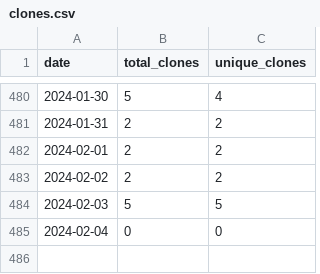
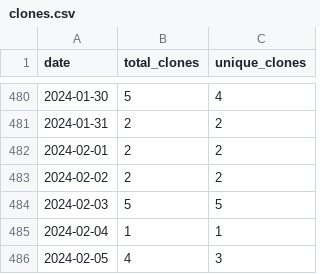
Before and after one commit to merrymitch/COMP4300, a CSV file: .traffic/clones.csv, drawn as a sheet; only a part is shown, gaps mark what is left out.

Commit message:
Updating repository traffic

```diff
--- a/.traffic/clones.csv
+++ b/.traffic/clones.csv
@@ -484,2 +484,3 @@ date,total_clones,unique_clones
 2024-02-03,5,5
-2024-02-04,0,0
+2024-02-04,1,1
+2024-02-05,4,3
```
Also changed, not shown: .traffic/views.csv, 3 other files.
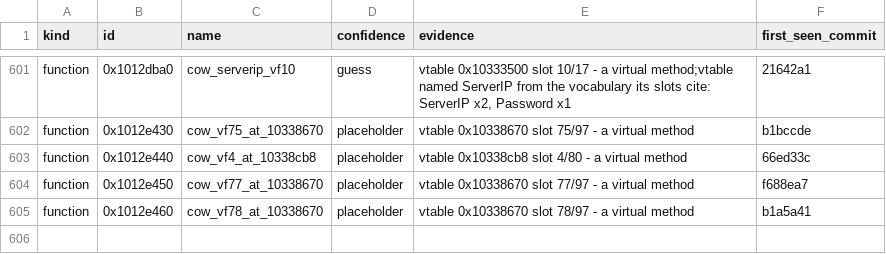
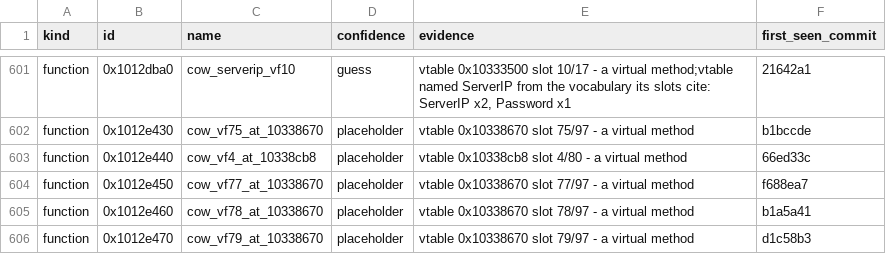
Before and after one commit to cowrevenge/cow_kuluu_xi_anything, a CSV file: cow/names.csv, drawn as a sheet; only a part is shown, gaps mark what is left out.

Commit message:
cow: 0x1012e470 cow_vf79_at_10338670 [placeholder]

```diff
--- a/cow/names.csv
+++ b/cow/names.csv
@@ -605 +605,2 @@ function,0x1012e450,cow_vf77_at_10338670,placeholder,"vtable 0x10338670 slot 77/
 function,0x1012e460,cow_vf78_at_10338670,placeholder,"vtable 0x10338670 slot 78/97 - a virtual method",b1a5a41
+function,0x1012e470,cow_vf79_at_10338670,placeholder,"vtable 0x10338670 slot 79/97 - a virtual method",d1c58b3
```
Also changed, not shown: 9 other files.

_What the task requires_:
Only the lines from the beginning of the records up to and including the line with "Also changed, not shown: .traffic/views.csv, 3" should appear, exactly as they are, and no pictures.

_Expected output_:
Before and after one commit to merrymitch/COMP4300, a CSV file: .traffic/clones.csv, drawn as a sheet; only a part is shown, gaps mark what is left out.

Commit message:
Updating repository traffic

```diff
--- a/.traffic/clones.csv
+++ b/.traffic/clones.csv
@@ -484,2 +484,3 @@ date,total_clones,unique_clones
 2024-02-03,5,5
-2024-02-04,0,0
+2024-02-04,1,1
+2024-02-05,4,3
```
Also changed, not shown: .traffic/views.csv, 3 other files.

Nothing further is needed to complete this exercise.